### WHAT TO WORK ON:
An exact copy of every record below is needed, with the pictures left out.

### DATASET EXTRACT:

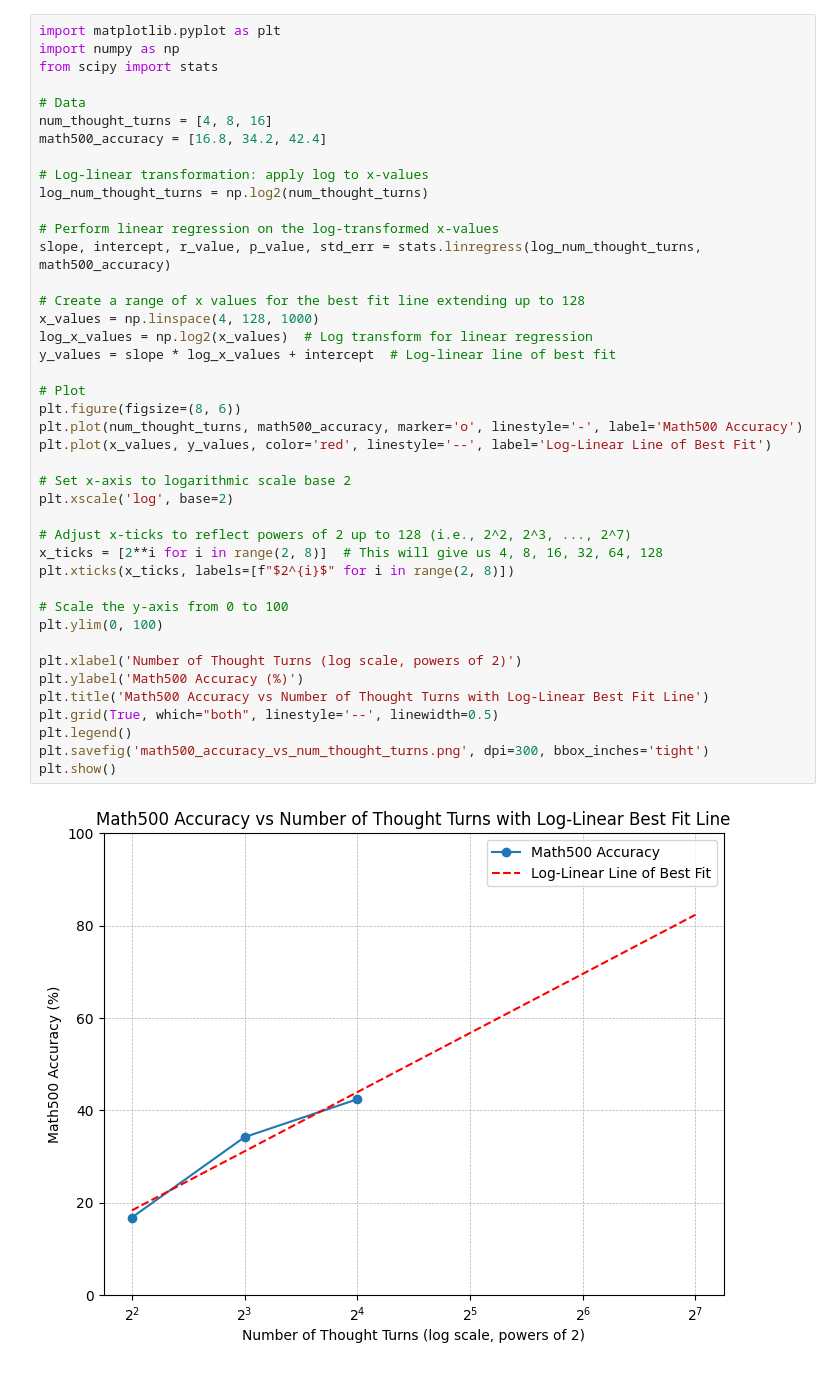
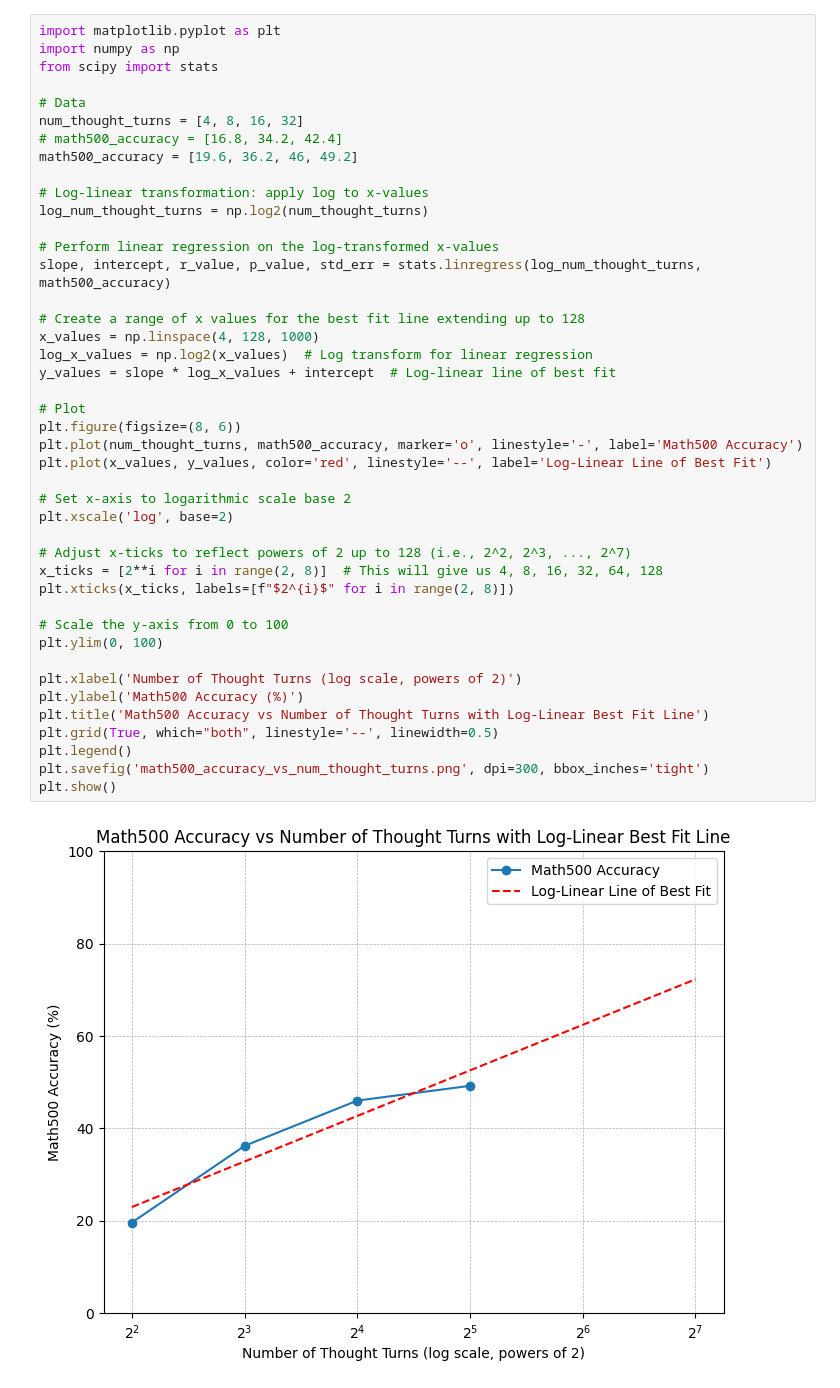
Before and after one commit to henro25/Qwen2.5-Math, a Jupyter notebook: evaluation/outputs/plot.ipynb, the cells around one changed output. Drawn from its saved outputs; the diff is of its cells as text.

```diff
--- a/evaluation/outputs/plot.ipynb
+++ b/evaluation/outputs/plot.ipynb
@@ -4,8 +4,9 @@ import numpy as np
 from scipy import stats
 
 # Data
-num_thought_turns = [4, 8, 16]
-math500_accuracy = [16.8, 34.2, 42.4]
+num_thought_turns = [4, 8, 16, 32]
+# math500_accuracy = [16.8, 34.2, 42.4]
+math500_accuracy = [19.6, 36.2, 46, 49.2]
 
 # Log-linear transformation: apply log to x-values
 log_num_thought_turns = np.log2(num_thought_turns)
@@ -14,31 +15,31 @@ log_num_thought_turns = np.log2(num_thought_turns)
 slope, intercept, r_value, p_value, std_err = stats.linregress(log_num_thought_turns, math500_accuracy)
 
 # Create a range of x values for the best fit line extending up to 128
 x_values = np.linspace(4, 128, 1000)
 log_x_values = np.log2(x_values)  # Log transform for linear regression
 y_values = slope * log_x_values + intercept  # Log-linear line of best fit
 
 # Plot
 plt.figure(figsize=(8, 6))
 plt.plot(num_thought_turns, math500_accuracy, marker='o', linestyle='-', label='Math500 Accuracy')
 plt.plot(x_values, y_values, color='red', linestyle='--', label='Log-Linear Line of Best Fit')
 
 # Set x-axis to logarithmic scale base 2
 plt.xscale('log', base=2)
 
 # Adjust x-ticks to reflect powers of 2 up to 128 (i.e., 2^2, 2^3, ..., 2^7)
 x_ticks = [2**i for i in range(2, 8)]  # This will give us 4, 8, 16, 32, 64, 128
 plt.xticks(x_ticks, labels=[f"$2^{i}$" for i in range(2, 8)])
 
 # Scale the y-axis from 0 to 100
 plt.ylim(0, 100)
 
 plt.xlabel('Number of Thought Turns (log scale, powers of 2)')
 plt.ylabel('Math500 Accuracy (%)')
 plt.title('Math500 Accuracy vs Number of Thought Turns with Log-Linear Best Fit Line')
 plt.grid(True, which="both", linestyle='--', linewidth=0.5)
 plt.legend()
 plt.savefig('math500_accuracy_vs_num_thought_turns.png', dpi=300, bbox_inches='tight')
 plt.show()
 # %% [output]
-[figure, old version]
+[figure, new version]
```
Also changed, not shown: 5 other files.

### TASK SOLUTION:
Before and after one commit to henro25/Qwen2.5-Math, a Jupyter notebook: evaluation/outputs/plot.ipynb, the cells around one changed output. Drawn from its saved outputs; the diff is of its cells as text.

```diff
--- a/evaluation/outputs/plot.ipynb
+++ b/evaluation/outputs/plot.ipynb
@@ -4,8 +4,9 @@ import numpy as np
 from scipy import stats
 
 # Data
-num_thought_turns = [4, 8, 16]
-math500_accuracy = [16.8, 34.2, 42.4]
+num_thought_turns = [4, 8, 16, 32]
+# math500_accuracy = [16.8, 34.2, 42.4]
+math500_accuracy = [19.6, 36.2, 46, 49.2]
 
 # Log-linear transformation: apply log to x-values
 log_num_thought_turns = np.log2(num_thought_turns)
@@ -14,31 +15,31 @@ log_num_thought_turns = np.log2(num_thought_turns)
 slope, intercept, r_value, p_value, std_err = stats.linregress(log_num_thought_turns, math500_accuracy)
 
 # Create a range of x values for the best fit line extending up to 128
 x_values = np.linspace(4, 128, 1000)
 log_x_values = np.log2(x_values)  # Log transform for linear regression
 y_values = slope * log_x_values + intercept  # Log-linear line of best fit
 
 # Plot
 plt.figure(figsize=(8, 6))
 plt.plot(num_thought_turns, math500_accuracy, marker='o', linestyle='-', label='Math500 Accuracy')
 plt.plot(x_values, y_values, color='red', linestyle='--', label='Log-Linear Line of Best Fit')
 
 # Set x-axis to logarithmic scale base 2
 plt.xscale('log', base=2)
 
 # Adjust x-ticks to reflect powers of 2 up to 128 (i.e., 2^2, 2^3, ..., 2^7)
 x_ticks = [2**i for i in range(2, 8)]  # This will give us 4, 8, 16, 32, 64, 128
 plt.xticks(x_ticks, labels=[f"$2^{i}$" for i in range(2, 8)])
 
 # Scale the y-axis from 0 to 100
 plt.ylim(0, 100)
 
 plt.xlabel('Number of Thought Turns (log scale, powers of 2)')
 plt.ylabel('Math500 Accuracy (%)')
 plt.title('Math500 Accuracy vs Number of Thought Turns with Log-Linear Best Fit Line')
 plt.grid(True, which="both", linestyle='--', linewidth=0.5)
 plt.legend()
 plt.savefig('math500_accuracy_vs_num_thought_turns.png', dpi=300, bbox_inches='tight')
 plt.show()
 # %% [output]
-[figure, old version]
+[figure, new version]
```
Also changed, not shown: 5 other files.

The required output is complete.